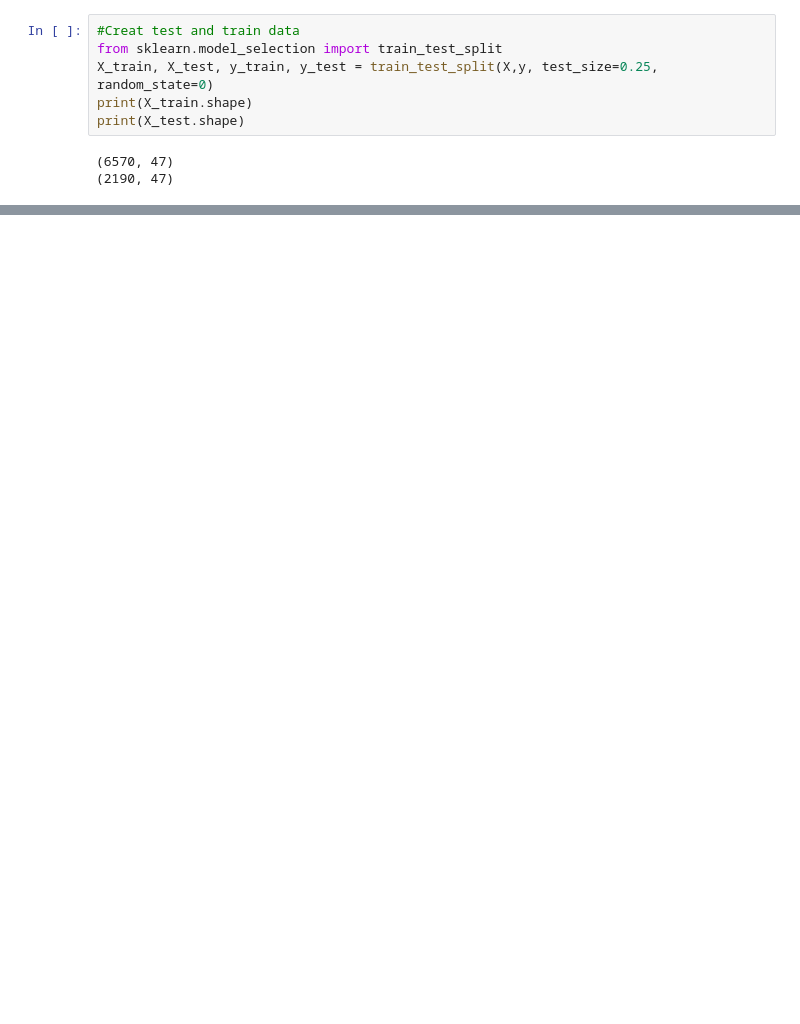
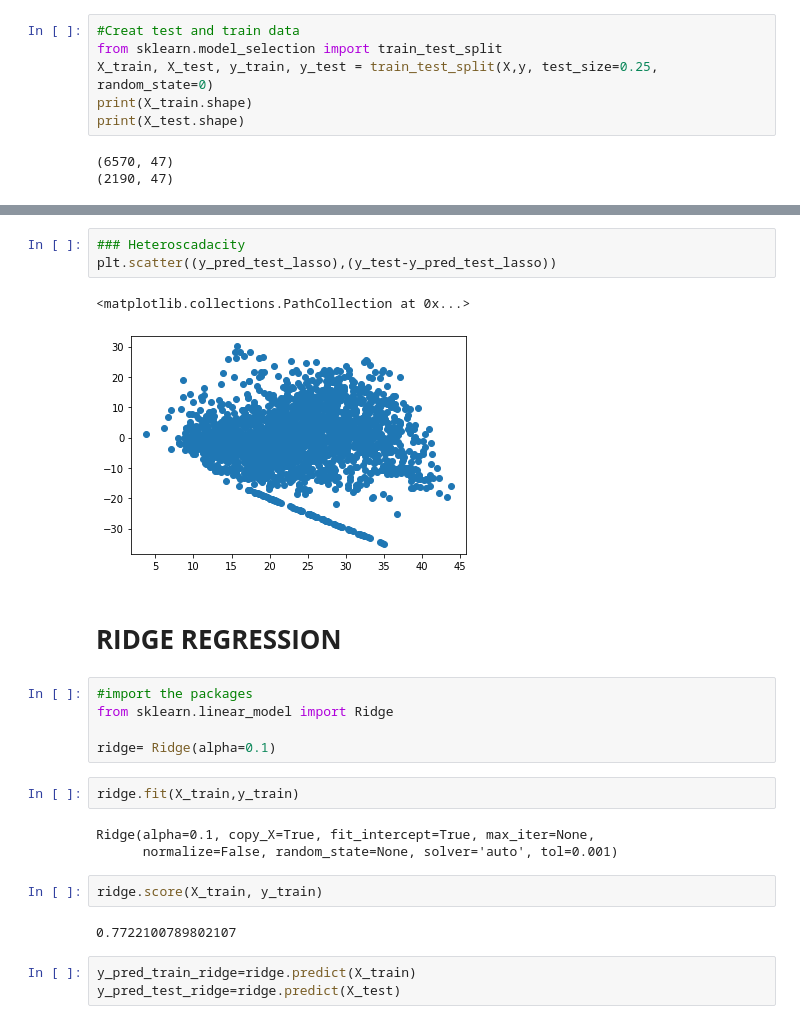
Before and after one commit to sanjaykhadanga/Capstone-Project---Two, a Jupyter notebook: Bike_Sharing_Demand_Prediction(sanjay)_Capstone_Project.ipynb, the cells around one changed output, grey strips where cells are left out. Saved outputs shown, nothing was run; the diff lists cells and outputs as text; blank space fills up the shorter version.

```diff
--- a/Bike_Sharing_Demand_Prediction(sanjay)_Capstone_Project.ipynb
+++ b/Bike_Sharing_Demand_Prediction(sanjay)_Capstone_Project.ipynb
@@ -1176,0 +1089,25 @@ Text(0, 0.5, 'Predicted')
+# %%
+### Heteroscadacity
+plt.scatter((y_pred_test_lasso),(y_test-y_pred_test_lasso))
+# %% [output]
+<matplotlib.collections.PathCollection at 0x...>
+[figure, added]
+# %% [markdown]
+# **RIDGE REGRESSION**
+# %%
+#import the packages
+from sklearn.linear_model import Ridge
+
+ridge= Ridge(alpha=0.1)
+# %%
+ridge.fit(X_train,y_train)
+# %% [output]
+Ridge(alpha=0.1, copy_X=True, fit_intercept=True, max_iter=None,
+      normalize=False, random_state=None, solver='auto', tol=0.001)
+# %%
+ridge.score(X_train, y_train)
+# %% [output]
+0.7722100789802107
+# %%
+y_pred_train_ridge=ridge.predict(X_train)
+y_pred_test_ridge=ridge.predict(X_test)
```
Also changed, not shown: parts of 138 cells of this notebook.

· · · · ·

Task details >> Lines from the entries that contain the string "cells" are what must be copied.

Reply to the task >>
Before and after one commit to sanjaykhadanga/Capstone-Project---Two, a Jupyter notebook: Bike_Sharing_Demand_Prediction(sanjay)_Capstone_Project.ipynb, the cells around one changed output, grey strips where cells are left out. Saved outputs shown, nothing was run; the diff lists cells and outputs as text; blank space fills up the shorter version.
Also changed, not shown: parts of 138 cells of this notebook.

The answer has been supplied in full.